A couple of weeks ago, as I was reading Dinesh D'Souza's new book The Roots of Obama's Rage, I took a quick break from the merciless punishment it was inflicting on my logic centers to poke some fun at one of the more risible claims D'Souza makes -- that Obama wants to rein in NASA to prevent the realization of 19th-century British colonial magnate Cecil Rhodes' dream of colonizing space.
Yeah, he actually wrote that.
I had my fun mocking it and then got back to dismantling the rest of the ridiculous book, not really expecting the space colonization argument to pop up anywhere else.
But yesterday the Christian Science Monitor published an op-ed by D'Souza titled: "Is Obama trying to 'decolonize' space?" At first I laughed, but then the realization sank in that not only had D'Souza revisited the space decolonization argument, but he made it the focus of an entire op-ed, and a mainstream newspaper agreed to publish this op-ed aware that the person who wrote it was earnestly arguing that the President of the United States wants to "decolonize" outer space in accordance with the ideology he inherited from the father he met only once as a young child.
D'Souza's theory has been discredited more times than should be necessary and slammed from both sides of the political spectrum as nativist garbage. And it's absolutely staggering that this dishonest, intellectually vacant, and on-its-face absurd rubbish has been published in two mainstream papers: first the Washington Post, and now the Christian Science Monitor.

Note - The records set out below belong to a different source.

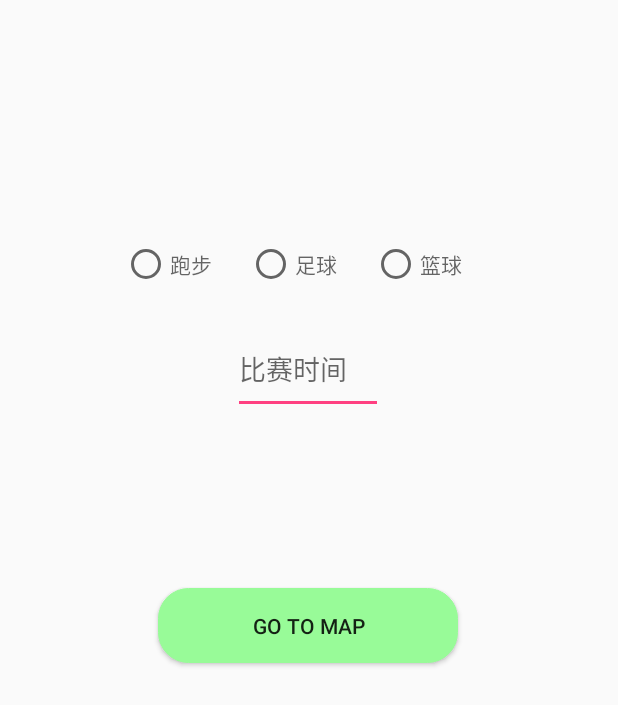
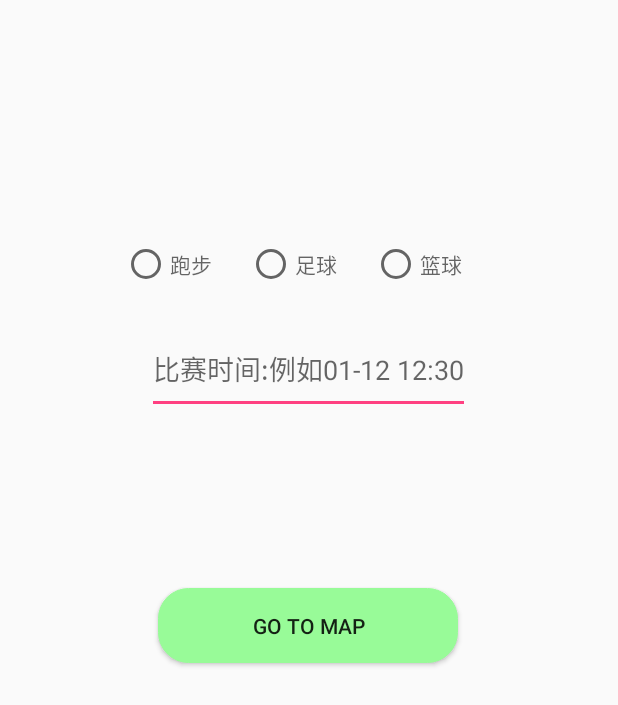
Before and after one commit to pengxianyang/YC, an Android app: the NewMatchActivity screen opened directly, with no data from a screen before it, on a phone screen of 412 x 824 dp. Shown: the top 705 px of the screen. Run offline under Robolectric (Android 15) with nearby library versions, the phone set to English and light mode, and no system bars; Roboto replaces fonts that are not available here.

Commit message:
3-7-21:05

```diff
--- a/app/src/main/res/layout/activity_newmatch.xml
+++ b/app/src/main/res/layout/activity_newmatch.xml
@@ -33,14 +33,15 @@
 
     <EditText
         android:id="@+id/editText_matchtime"
-        android:layout_width="100dp"
+        android:layout_width="wrap_content"
         android:layout_height="60dp"
         android:layout_marginTop="216dp"
-        android:hint="比赛时间"
+        android:hint="比赛时间:例如01-12 12:30"
         app:layout_constraintHorizontal_bias="0.498"
         app:layout_constraintLeft_toLeftOf="parent"
         app:layout_constraintRight_toRightOf="parent"
         app:layout_constraintTop_toTopOf="parent" />
+
 
     <Button
         android:id="@+id/button_toGPS"
```
Also changed, not shown: app/src/main/java/com/example/administrator/yc/GlobalData.java (added, +12 -0 lines), app/src/main/java/com/example/administrator/yc/LoginActivity.java (+5 -3 lines).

Newspapers have an obligation to keep their readers informed, and publishing op-eds on the secret presidential plan to protect Mars from American colonial interests definitely runs counter to that goal.